An Utterly Impartial History of Britain is a rather irreverent romp through two thousand years of British history, collected under such diverse headings as "How the Romans eastablished our template for 'civilization' by killing anyone who didn't like it" and "How geography, religion and a spot of bad weather turned England into a major European power." Pretty much all of the major events in those two thousand years are at least touched upon in a faintly humourous fashion.
So why the low rating? This is for a few different reasons...
One of these is because O'Farrell's book doesn't really have an audience. Either you are a person who likes history - in which case, you would have read much more in-depth factual books about the periods that interest you - or you are a person who has little fascination in history and so this half-way house book wouldn't get your vote either.

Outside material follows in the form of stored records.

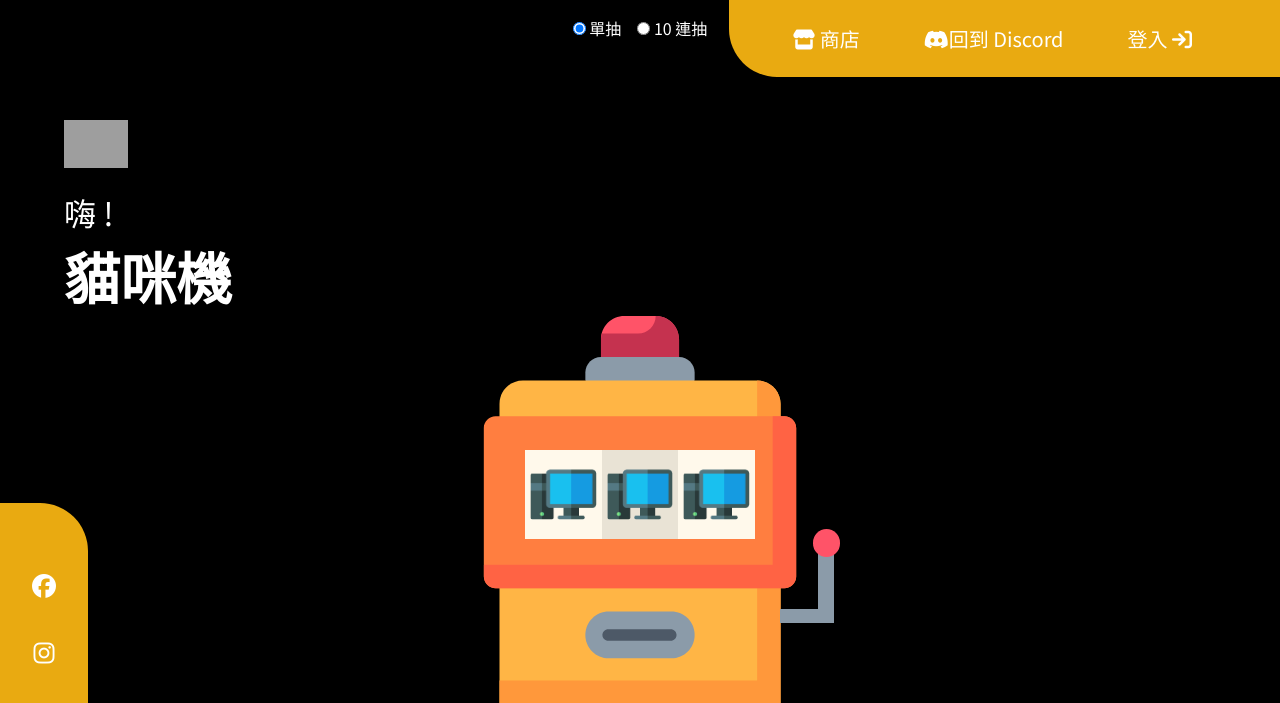
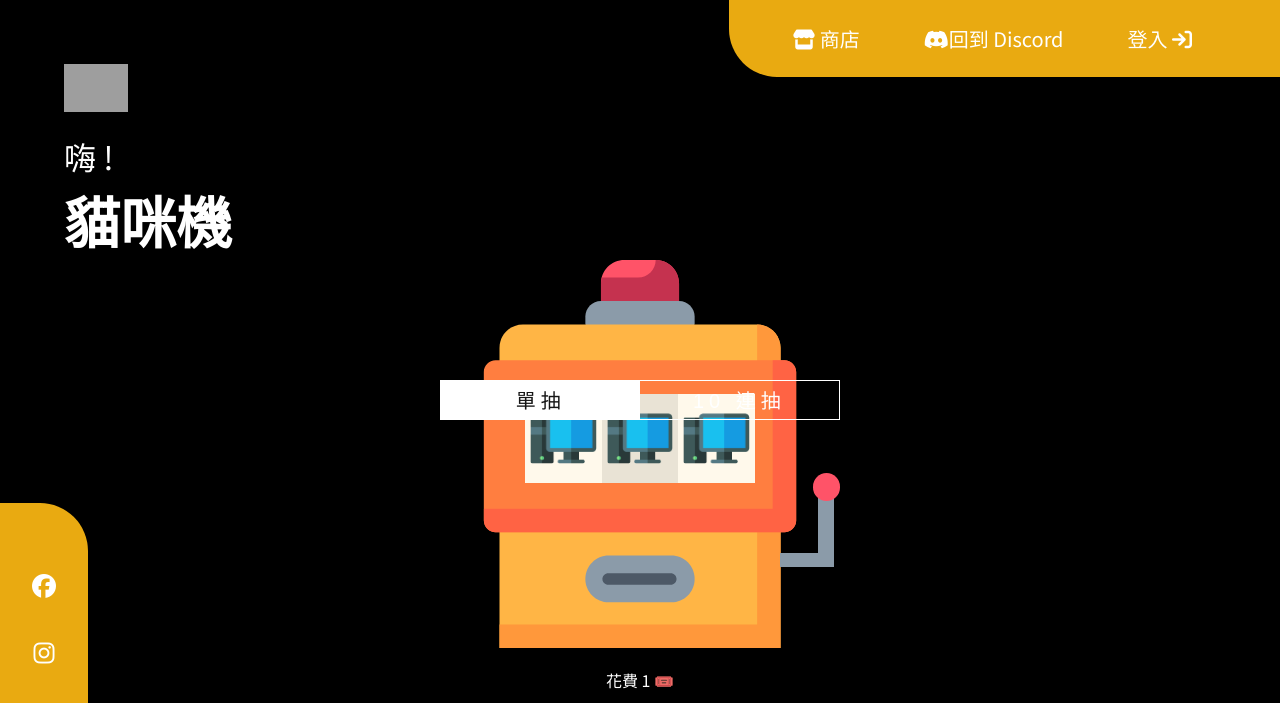
Before and after one commit to SCAICT/SCAICT-uwu, a Flask app: page /slot in a window 1280 px wide. Shown: the top 703 px of the page. Run offline with Flask 3, Linux system fonts and the light colour scheme; some libraries are stand-ins or nearby versions; grey boxes are pictures that could not be loaded.

Commit message:
sw btn css

```diff
--- /dev/null
+++ b/static/switch-btn.css
@@ -0,0 +1,69 @@
+
+.switch-button {
+	width: 400px;
+	height: 40px;
+	text-align: center;
+	position: absolute;
+	left: 50%;
+	top: 50%;
+	transform: translate3D(-50%, -50%, 0);
+	will-change: transform;
+	z-index: 197 !important;
+	cursor: pointer;
+	transition: .3s ease all;
+	border: 1px solid white;
+}
+
+.switch-button-case {
+	display: inline-block;
+	background: none;
+	width: 49%;
+	height: 100%;
+	color: white;
+	position: relative;
+	border: none;
+	transition: .3s ease all;
+	text-transform: uppercase;
+	letter-spacing: 5px;
+	padding-bottom: 1px;
+}
+
+.switch-button-case:hover {
+	color: grey;
+	cursor: pointer;
+}
+
+.switch-button-case:focus {
+	outline: none;
+}
+
+.active {
+	color: #151515;
+	background-color: white;
+	position: absolute;
+	left: 0;
+	top: 0;
+	width: 50%;
+	height: 100%;
+	z-index: -1;
+	transition: .3s ease-out all;
+}
+
+.active-case {
+	color: #151515;
+}
+
+.signature {
+	position: fixed;
+	font-family: sans-serif;
+	font-weight: 100;
+	bottom: 10px;
+	left: 0;
+	letter-spacing: 4px;
+	font-size: 10px;
+	width: 100vw;
+	text-align: center;
+	color: white;
+	text-transform: uppercase;
+	text-decoration: none;
+}
--- a/templates/slot.html
+++ b/templates/slot.html
@@ -26,6 +26,7 @@
     <meta name="theme-color" content="#e9aa11" />
     <link rel="stylesheet" href="/static/style.css" />
     <script src="https://kit.fontawesome.com/f9ca08d03f.js" crossorigin="anonymous"></script>
+
     <style>
         body {
             overflow: hidden;
@@ -204,14 +205,8 @@
                 background-position-y: 100%;
             }
         }
-        #mode-selector
-        {
-            display: flex;
-            justify-content: center;
-            gap: 1em;
-            margin: 1em;
-        }
     </style>
+    <link rel="stylesheet" href="/static/switch-btn.css"/>
     <!-- Google tag (gtag.js) -->
     <script async src="https://www.googletagmanager.com/gtag/js?id=G-F4MZSTYBW8"></script>
     <script>
@@ -239,13 +234,10 @@
         <a href="/login">登入 <i class="fa-solid fa-arrow-right-to-bracket"></i></a>
         {% endif %}
     </nav>
-    <div id="mode-selector">
-        <label>
-            <input type="radio" name="mode" value="single" checked> 單抽
-        </label>
-        <label>
-            <input type="radio" name="mode" value="ten"> 10 連抽
-        </label>
+    <div class="switch-button">
+        <span class="active"></span>
+        <button class="switch-button-case left active-case">單抽</button>
+        <button class="switch-button-case right">10 連抽</button>
     </div>
     <main>
         <div>
@@ -330,11 +322,7 @@
         const main = document.querySelector("main");
         // pull lever when mouse down or touch start. Add class to show the lever is pulled
         let pressStartTime;
-        const modeSelector = document.getElementById("mode-selector");
         function handleLeverPress(e) {
-            if (modeSelector.contains(e.target)) {
-        return;
-    }
             console.log("click", e.target);
             e.preventDefault();
             pressStartTime = Date.now();
@@ -450,6 +438,7 @@
                     " 🎟️";
             });
     </script>
+    <script src="/static/switch-btn.js"></script>
 </body>
 
 </html>
```
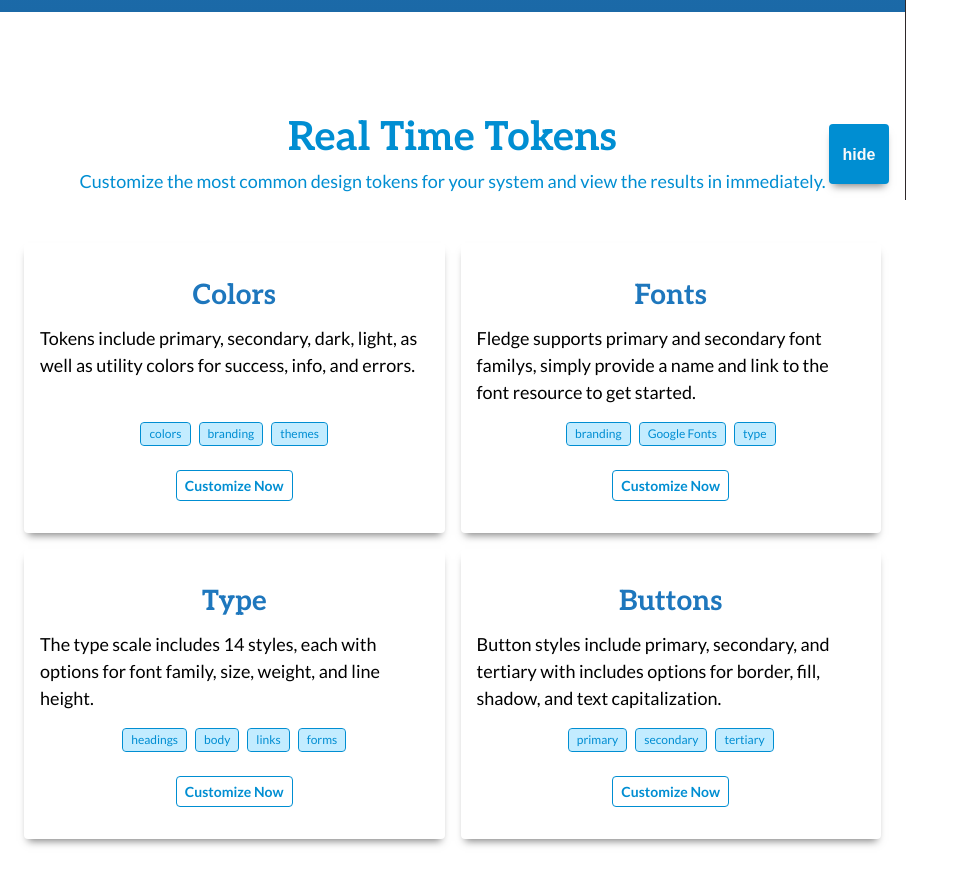
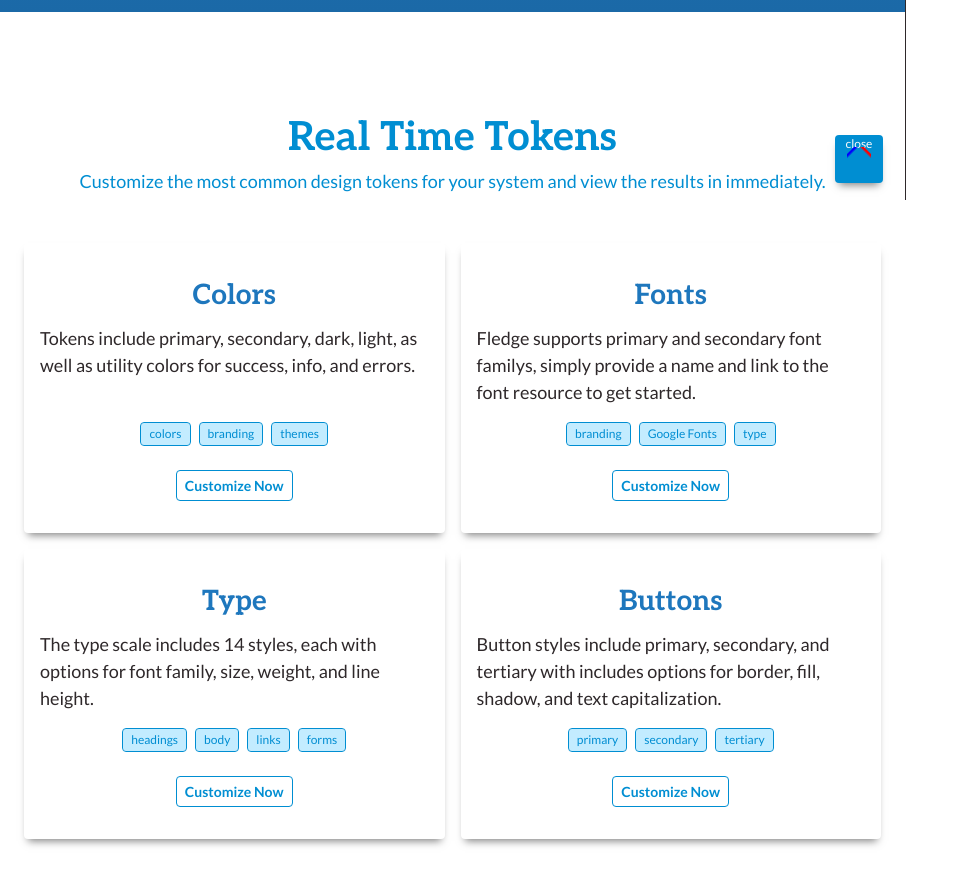
Before and after one commit to brendanbax/fledge, a Vue app: page / in a window 1280 px wide. Shown: the part 600-1484 px from the top of the page, without its empty margins (0-969 px from the left). Built offline with nearby package versions, Linux system fonts and the light colour scheme.

Commit message:
WIP for fab

```diff
--- a/src/App.vue
+++ b/src/App.vue
@@ -1,6 +1,6 @@
 <template>
   <div id="app">
-    <button class="bg-primary text-light btn-fab" :class="fabObject.class" @click="menuOpen = !menuOpen">{{ fabObject.icon }}</button>
+    <button :class="fabClass" @click="menuOpen = !menuOpen"><Fab :open="menuOpen"/></button>
     <div v-show="menuOpen" id="menu" class="bg-white">
       <Accordion label="Getting Started" :expand="showGetStarted">
         <div class="mb-1 flex-col">
@@ -196,6 +196,7 @@
 import { saveAs } from 'file-saver';
 import CSS from '@/mixins/css.js'
 import Accordion from '@/components/Accordion'
+import Fab from '@/components/Fab'
 import ShadowConfig from '@/components/ShadowConfig'
 import Demo from '@/components/Demo'
 
@@ -206,6 +207,7 @@ export default {
   ],
   components: {
     Accordion,
+    Fab,
     ShadowConfig,
     Demo
   },
@@ -258,12 +260,8 @@ export default {
         {val: this.button_tertiary, name: 'Tertiary', prop: 'button_tertiary'},
       ]
     },
-    fabObject() {
-      if (this.menuOpen) {
-        return {icon: 'hide', class: 'right-320'}
-      } else {
-        return {icon: 'show', class: 'right-1'}
-      }
+    fabClass() {
+      return this.menuOpen ? 'right-320' : 'right-1'
     }
   },
   methods: {
--- a/src/components/Demo.vue
+++ b/src/components/Demo.vue
@@ -69,7 +69,7 @@
         <div class="card-row mt-3 flex-wrap" :class="{'narrow': menuOpen}">
           <div class="card demo-card">
             <h3 class="text-h4 text-secondary">Colors</h3>
-            <p class="text-body">Tokens include primary, secondary, dark, light, as well as utility colors for success, info, and errors.</p>
+            <p class="text-body text-dark">Tokens include primary, secondary, dark, light, as well as utility colors for success, info, and errors.</p>
             <div class="flex-wrap mt-1">
               <span class="demo-tag text-caption text-primary">colors</span>
               <span class="demo-tag text-caption text-primary">branding</span>
@@ -79,7 +79,7 @@
           </div>
           <div class="card demo-card">
             <h3 class="text-h4 text-secondary">Fonts</h3>
-            <p class="text-body">Fledge supports primary and secondary font familys, simply provide a name and link to the font resource to get started.</p>
+            <p class="text-body text-dark">Fledge supports primary and secondary font familys, simply provide a name and link to the font resource to get started.</p>
             <div class="flex-wrap mt-1">
               <span class="demo-tag text-caption text-primary">branding</span>
               <span class="demo-tag text-caption text-primary">Google Fonts</span>
@@ -89,7 +89,7 @@
           </div>
           <div class="card demo-card">
             <h3 class="text-h4 text-secondary">Type</h3>
-            <p class="text-body">The type scale includes 14 styles, each with options for font family, size, weight, and line height.</p>
+            <p class="text-body text-dark">The type scale includes 14 styles, each with options for font family, size, weight, and line height.</p>
             <div class="flex-wrap mt-1">
               <span class="demo-tag text-caption text-primary">headings</span>
               <span class="demo-tag text-caption text-primary">body</span>
@@ -100,7 +100,7 @@
           </div>
           <div class="card demo-card">
             <h3 class="text-h4 text-secondary">Buttons</h3>
-            <p class="text-body">Button styles include primary, secondary, and tertiary with includes options for border, fill, shadow, and text capitalization.</p>
+            <p class="text-body text-dark">Button styles include primary, secondary, and tertiary with includes options for border, fill, shadow, and text capitalization.</p>
             <div class="flex-wrap mt-1">
               <span class="demo-tag text-caption text-primary">primary</span>
               <span class="demo-tag text-caption text-primary">secondary</span>
--- /dev/null
+++ b/src/components/Fab.vue
@@ -0,0 +1,94 @@
+<template>
+  <div class="bg-primary text-light btn-fab fab">
+    <svg v-if="open" class="centered" :viewBox="viewbox" xmlns="http://www.w3.org/2000/svg">
+      <rect class="top-close centered" width="40" height="4" rx="2" fill="red" />
+      <rect class="shrink centered" width="40" height="4" rx="2" fill="green" />
+      <rect class="bottom-close centered" width="40" height="4" rx="2" fill="blue" />
+    </svg>
+    <svg v-else class="centered" :viewBox="viewbox" xmlns="http://www.w3.org/2000/svg">
+      <rect class="top-open centered" width="40" height="4" rx="2" fill="orange" />
+      <rect class="grow centered" width="40" height="4" rx="2" fill="black" />
+      <rect class="bottom-open centered" width="40" height="4" rx="2" fill="purple" />
+    </svg>
+    <div class="text-caption">{{ text }}</div>
+  </div>
+</template>
+
+<script>
+export default {
+  name: "Fab",
+  props: {
+    open: {
+      type: Boolean,
+      required: true
+    }
+  },
+  data() {
+    return {
+      viewbox: '0 0 40 40',
+    }
+  },
+  computed: {
+    text() {
+      return this.open ? 'close' : 'menu'
+    }
+  }
+}
+</script>
+
+<style scoped>
+.fab {
+  width: 3rem;
+  height: 3rem;
+  position: relative;
+}
+.centered {
+  position: absolute;
+  left: 50%;
+  top: 50%;
+  transform: translate(-50%, -50%);
+  transform-origin: center;
+}
+.shrink {
+  animation: shrink 300ms forwards;
+}
+.grow {
+  animation: grow 300ms forwards;
+}
+.top-open {
+  animation: x-to-flat-one 300ms forwards;
+}
+.bottom-open {
+  animation: x-to-flat-two 300ms forwards;
+}
+.top-close {
+  animation: flat-to-x-one 300ms forwards;
+}
+.bottom-close {
+  animation: flat-to-x-two 300ms forwards;
+}
+@keyframes shrink {
+  0% { width: 40; }
+  100% { width: 0; }
+}
+@keyframes grow {
+  0% { width: 0; }
+  100% { width: 40; }
+}
+@keyframes x-to-flat-one {
+  0% { width: 40; }
+  100% { width: 0; }
+}
+@keyframes x-to-flat-two {
+  0% { width: 40; }
+  100% { width: 0; }
+}
+@keyframes flat-to-x-one {
+  0% { transform: rotate(0deg); }
+  100% { transform: rotate(45deg); }
+}
+@keyframes flat-to-x-two {
+  0% { transform: rotate(0deg); }
+  100% { transform: rotate(-45deg); }
+}
+</style>
--- a/src/mixins/css.js
+++ b/src/mixins/css.js
@@ -281,12 +281,6 @@ export default {
           border-radius: ${this.button_radius};
           background-color: var(--color-primary);
           box-shadow: ${this.box_shadow.base};
-          width: 3.75rem;
-          height: 3.75rem;
-          font-size: 1rem;
-          line-height: 3.75rem;
-          font-weight: bold;
-          text-align: center;
           transition: background-color 300ms, box-shadow 300ms;
         }
         .btn-fab:hover {
```
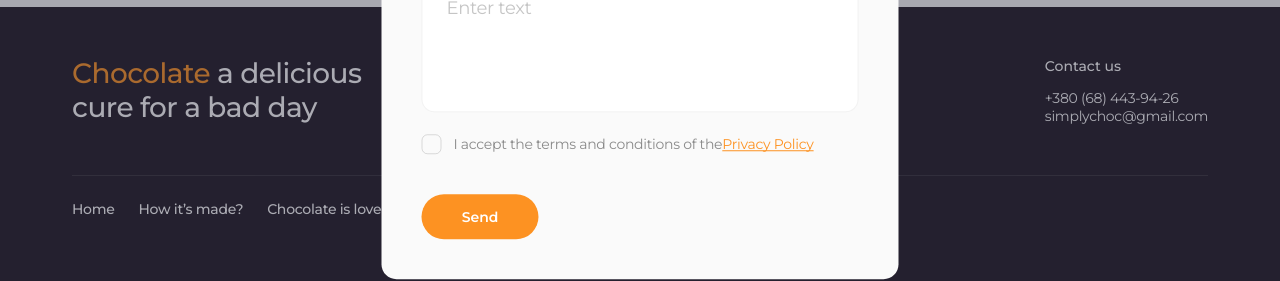
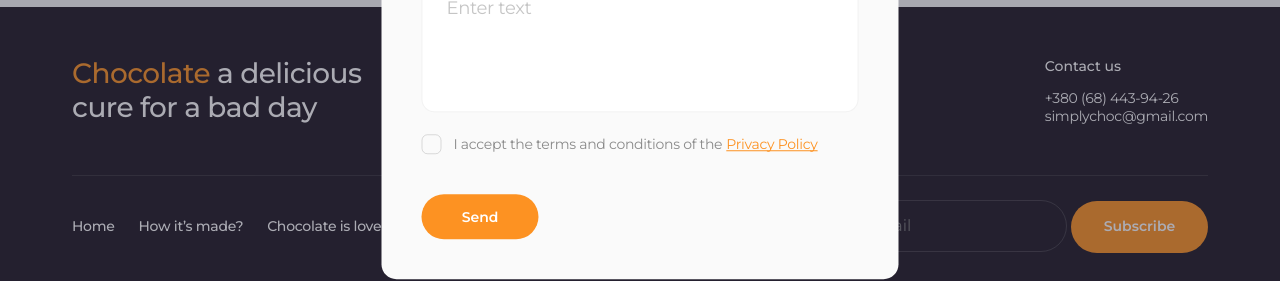
Before and after one commit to Lu1bota/additional-task-hw-05, a plain HTML site: page index.html in a window 1280 px wide. Both pictures are taken after a click on the button "Leave a review". Shown: the part 2871-3152 px from the top of the page. Drawn offline with nearby package versions, Linux system fonts and the light colour scheme.

Commit message:
done cw5

```diff
--- a/css/styles.css
+++ b/css/styles.css
@@ -124,6 +124,7 @@ fieldset {
     line-height: 1.11;
     letter-spacing: -0.03em;
     color: #111;
+    margin-right: 4px;
 }
 
 .header-icon-chocolate {
@@ -896,7 +897,6 @@ fieldset {
     font-weight: 500;
     font-size: 14px;
     line-height: 1.29;
-    /* text-align: center; */
     color: #fff;
     padding-top: 50px;
 }
@@ -927,7 +927,6 @@ fieldset {
 .footer-list {
     display: flex;
     gap: 24px;
-    margin-top: 24px;
     padding-bottom: 86px;
 }
 
@@ -942,6 +941,52 @@ fieldset {
 
 .footer-list-item-link:hover,
 .footer-list-item-link:focus {
+    color: #fd9222;
+}
+
+.container-footer-list {
+    display: flex;
+    align-items: baseline;
+    justify-content: space-between;
+    margin-top: 24px;
+}
+
+.container-footer-form {
+    display: flex;
+    gap: 8px;
+}
+
+.footer-form-input {
+    border: 1.50px solid rgba(255, 255, 255, 0.15);
+    border-radius: 30px;
+    padding: 13px 24px;
+    width: 313px;
+    height: 52px;
+    outline: none;
+    background-color: transparent;
+    color: #fff;
+    transition: border 250ms cubic-bezier(0.4, 0, 0.2, 1);
+}
+
+.footer-form-input:focus {
+    border-color: #fd9222;
+}
+
+.footer-form-btn {
+    border-radius: 100px;
+    width: 137px;
+    height: 52px;
+    background-color: #fd9222;
+    border: none;
+    font-weight: 600;
+    font-size: 14px;
+    color: #fff;
+    transition: color 250ms cubic-bezier(0.4, 0, 0.2, 1), background-color 250ms cubic-bezier(0.4, 0, 0.2, 1);
+}
+
+.footer-form-btn:hover,
+.footer-form-btn:focus {
+    background-color: #fcf1e0;
     color: #fd9222;
 }
 
@@ -1136,6 +1181,7 @@ fieldset {
 .checkbox-link {
     text-decoration: underline;
     text-decoration-skip-ink: none;
+    margin-left: 4px;
 }
 
 .modal-btn-send {
--- a/index.html
+++ b/index.html
@@ -599,33 +599,6 @@
           <div class="container-footer-nav">
             <nav class="footer-nav">
               <address class="footer-address">
-                <!-- Social networks
-            <a
-              class="footer-address-link"
-              href="https://uk-ua.facebook.com/"
-              target="_blank"
-            >
-              <img src="./images/facebook.jpg" alt="facebook logo" width="40" />
-            </a>
-            <a
-              class="footer-address-link"
-              href="https://www.instagram.com/"
-              target="_blank"
-            >
-              <img
-                src="./images/instagram.jpg"
-                alt="instagram logo"
-                width="40"
-              />
-            </a>
-            <a
-              class="footer-address-link"
-              href="https://x.com/?lang=ru"
-              target="_blank"
-            >
-              <img src="./images/twitter.jpg" alt="twitter logo" width="40" />
-            </a> -->
-
                 <p class="footer-address-text">Contact us</p>
                 <a
                   class="footer-address-link-tel-email"
@@ -641,6 +614,8 @@
             </nav>
           </div>
         </div>
+        <div class="container-footer-list">
+          <!-- <div class="container-footer-list-help"> -->
           <ul class="footer-list">
             <li class="footer-list-item">
               <a class="footer-list-item-link" href="./index.html">Home</a>
@@ -656,7 +631,24 @@
               >
             </li>
           </ul>
-        <!-- </nav> -->
+          <!-- </div> -->
+          <div class="container-footer-form">
+            <form>
+              <label
+                for="user-email"
+                class="footer-form-label visually-hidden"
+              ></label>
+              <input
+                type="email"
+                name="user-email"
+                id="user-email"
+                class="footer-form-input"
+                placeholder="Enter your email"
+              />
+              <button type="submit" class="footer-form-btn">Subscribe</button>
+            </form>
+          </div>
+        </div>
       </div>
     </footer>
     <div class="backdrop" data-modal>
```
Lines whose indentation alone changed are shown as unchanged.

I believe that the only real audience is made up of people who quite enjoy John O'Farrell's newspaper columns and notice his name attached to this novel.
This on its own wouldn't be a problem, since it is more an issue of the commissioning of the book rather than the contents. It is just unfortunate that the contents suffer from being a little too glib. Actual facts are presented alongside anecdotal musings in the same fashion, leading someone unfamiliar with history to either believe all of it or none. As someone who has an interest in the reign of Henry VIII I felt that his misrepresentation of being syphilitic was unnecessary - the fact that none of his six wives or his mistresses or his children contracted the disease really gives the lie to something that O'Farrell presents as bald fact.
My other complaint is that O'Farrell believes he is funnier than he is. His 'amusing' analogies comparing historical events with modern day popular culture become boring and over-used. This, for instance, is a good example: "Various stand-up comics reminisced at length in 'I Love 1383' - 'God, the late Middle Ages; what was that about? Do you remember how there was always a squealing pig running down a muddy high street?' ...etc"
The one redeeming feature of the book is the gravitas and reverence with which O'Farrell deals with the two World Wars. Passages such as: "The Second World War has acquired a unique and hallowed place in British History, not purely because the war itself turned out to be so just, but also because of the extraordinary heroism of the servicemen and civilians caught up in it" make you proud to be British.
All in all, when O'Farrell is not trying to be self-consciously witty and clever, the book is an entertaining read packed full of little tidbits you might never have been aware of (such as where the Tory nickname came from). It is just a shame that he rarely reigns himself in.